*** Opening of Given records ***
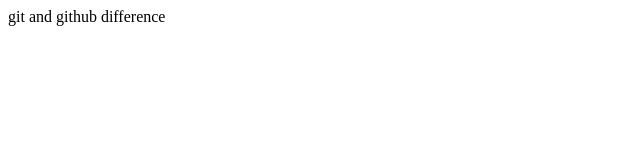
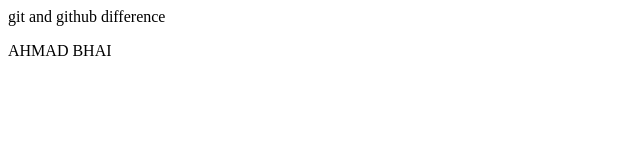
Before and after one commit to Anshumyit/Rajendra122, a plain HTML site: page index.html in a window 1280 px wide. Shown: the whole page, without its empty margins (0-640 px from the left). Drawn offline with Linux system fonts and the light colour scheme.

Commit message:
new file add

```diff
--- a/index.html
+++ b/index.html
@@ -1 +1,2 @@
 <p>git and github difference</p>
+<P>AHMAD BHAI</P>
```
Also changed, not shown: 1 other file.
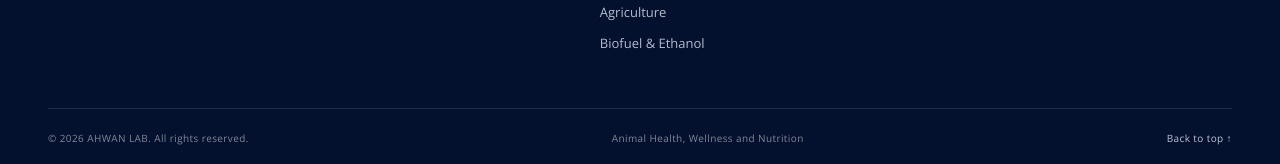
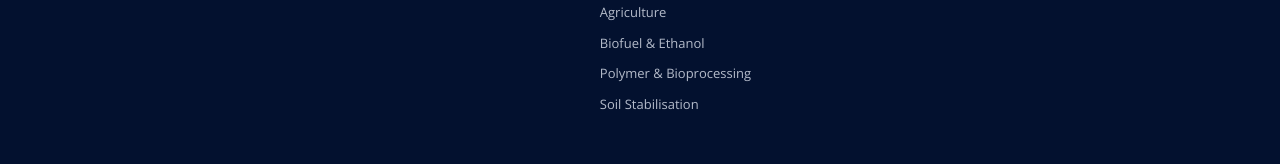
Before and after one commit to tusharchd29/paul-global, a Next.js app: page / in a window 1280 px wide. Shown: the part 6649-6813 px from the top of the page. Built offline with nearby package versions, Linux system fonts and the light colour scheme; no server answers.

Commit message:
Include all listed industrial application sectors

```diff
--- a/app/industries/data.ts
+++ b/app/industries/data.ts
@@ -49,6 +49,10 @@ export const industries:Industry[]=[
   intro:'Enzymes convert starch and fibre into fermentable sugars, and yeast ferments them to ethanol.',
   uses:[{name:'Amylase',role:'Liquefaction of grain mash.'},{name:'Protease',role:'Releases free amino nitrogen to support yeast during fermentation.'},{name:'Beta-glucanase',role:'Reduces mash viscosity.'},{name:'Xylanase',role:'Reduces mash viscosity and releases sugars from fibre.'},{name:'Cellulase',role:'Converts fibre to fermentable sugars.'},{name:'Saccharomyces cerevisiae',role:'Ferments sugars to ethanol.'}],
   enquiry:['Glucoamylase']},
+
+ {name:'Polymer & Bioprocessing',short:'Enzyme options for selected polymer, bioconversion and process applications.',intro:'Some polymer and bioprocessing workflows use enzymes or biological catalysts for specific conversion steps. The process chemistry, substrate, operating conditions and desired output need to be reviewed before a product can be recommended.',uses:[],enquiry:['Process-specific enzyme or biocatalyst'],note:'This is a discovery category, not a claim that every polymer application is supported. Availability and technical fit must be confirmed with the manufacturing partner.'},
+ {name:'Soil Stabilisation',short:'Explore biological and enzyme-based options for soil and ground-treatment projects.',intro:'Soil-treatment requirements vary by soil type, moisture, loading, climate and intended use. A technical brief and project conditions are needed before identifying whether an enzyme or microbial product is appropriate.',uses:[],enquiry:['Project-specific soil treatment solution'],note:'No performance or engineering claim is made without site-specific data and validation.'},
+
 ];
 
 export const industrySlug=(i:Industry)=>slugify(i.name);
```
*** Close of Given records ***
(Exercise) What is needed is every line of the records that contains the word "const".

(Answer to this exercise)
@@ -49,6 +49,10 @@ export const industries:Industry[]=[
 export const industrySlug=(i:Industry)=>slugify(i.name);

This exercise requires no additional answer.